After her 37-year-old (and single) daughter lost her job, a friend had a new roomer for six months. No surprise there: A 2009 survey by the Pew Research Center reports that 13 percent of parents with grown children say one of their adult kids has moved back home in the past year--much of that thanks to tough economic times. Before this mom's out-of-work daughter moved in, though, the mother set some rules. No, they weren't about who would wash the dishes or whether rent would be paid. Instead, the mom emailed me the following dictum she asked her daughter to abide by: "You will not talk to me about what I eat or what I wear (my hot buttons) and in return I will not ask you where you are going and when you’ll be back. I will not expect you to show up for dinner (a good thing, as I don’t cook)."
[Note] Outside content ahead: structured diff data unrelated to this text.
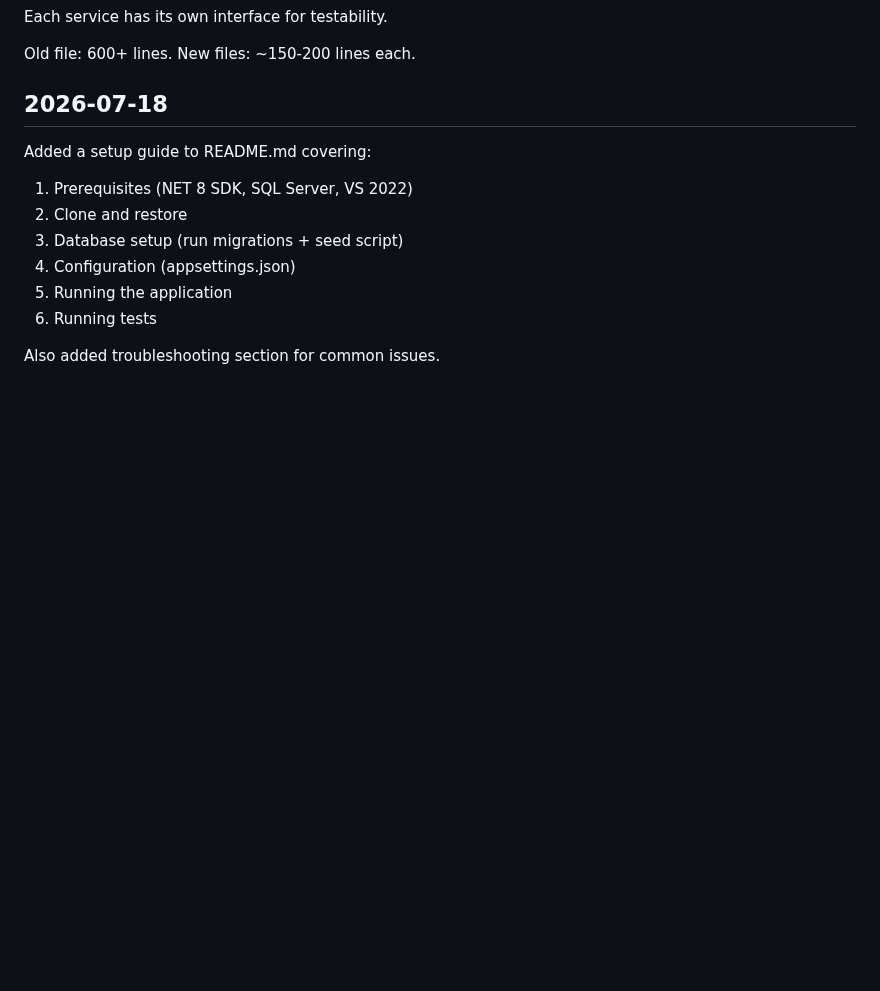
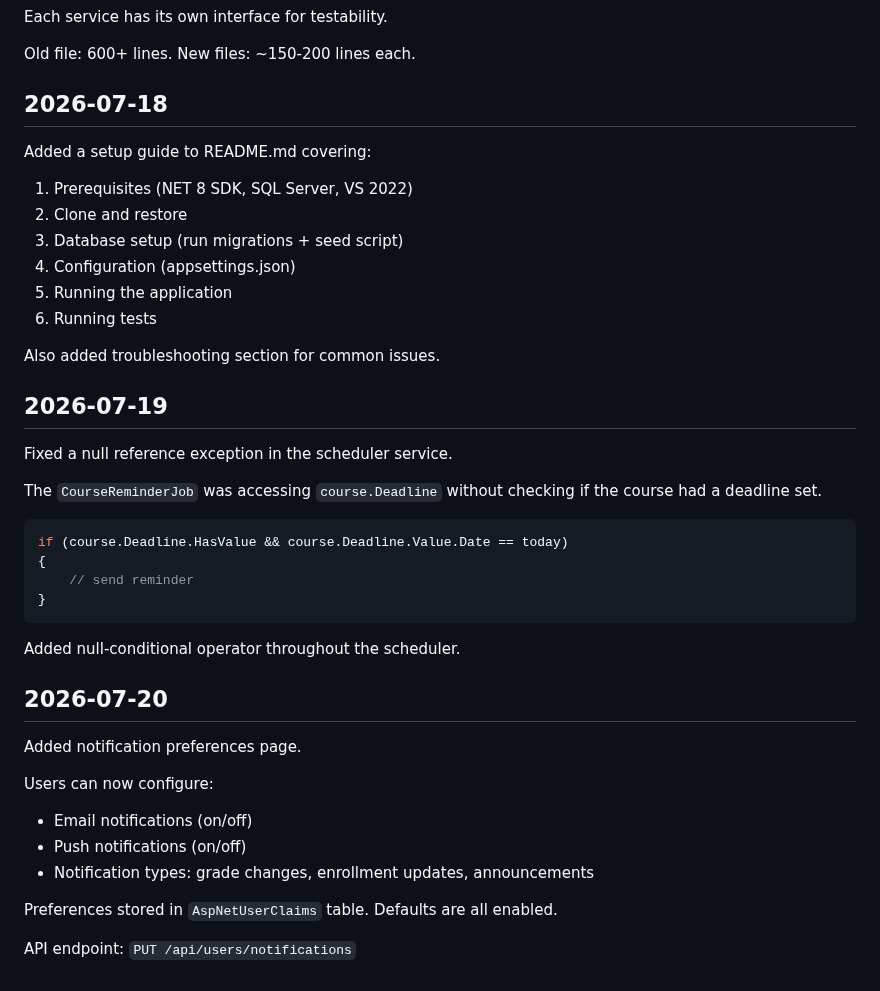
Before and after one commit to PhmHai0702/PRN222_CourseManagement, a Markdown page: devlog.md, the part around the change. Rendered like a GitHub page; blank space fills up the shorter version.

Commit message:
fix: address null reference in scheduler

````diff
--- a/devlog.md
+++ b/devlog.md
@@ -294,3 +294,34 @@ Added a setup guide to README.md covering:
 6. Running tests
 
 Also added troubleshooting section for common issues.
+
+
+## 2026-07-19
+
+Fixed a null reference exception in the scheduler service.
+
+The `CourseReminderJob` was accessing `course.Deadline` without checking if
+the course had a deadline set.
+
+```csharp
+if (course.Deadline.HasValue && course.Deadline.Value.Date == today)
+{
+    // send reminder
+}
+```
+
+Added null-conditional operator throughout the scheduler.
+
+
+## 2026-07-20
+
+Added notification preferences page.
+
+Users can now configure:
+- Email notifications (on/off)
+- Push notifications (on/off)
+- Notification types: grade changes, enrollment updates, announcements
+
+Preferences stored in `AspNetUserClaims` table. Defaults are all enabled.
+
+API endpoint: `PUT /api/users/notifications`
````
The simple rules worked well on both sides. The daughter kept her side of the bargain and more: Even though she wasn't expected to, she usually called to let her mother know where she was and when she would be back. As for the mom, she once asked her daughter who it was she was talking to on the phone. "I was told, 'None of your business.' I have never done that again!"
At the end of the "visit," both mother and daughter agreed that living together again had been really hard but that the understanding of what the ground rules were helped.
A lot of articles I read on the subject of re-nesting--of boomerang children moving back home after living independently--list a host of rules to follow: set clear expectations regarding expenses and household chores; set a time limit; charge rent. And key to it all: Write it all out in an agreement. This is good, solid advice. Practical. Sound. But, frankly, if one of my children were moving back home, I can't see myself doing it. There would be so much emotional overload and this would just add to it. It makes more sense to put your finger on the hot buttons--we all know what ours and our children's are, or at least we should--and make an agreement to steer clear of them. Not stepping on each others toes is never easy. But at least spelling out what it is you would find most difficult for a long or short co-habitation is a start. And it probably has very little to do with how much rent they will or will not pay--unless money is one of the hot buttons.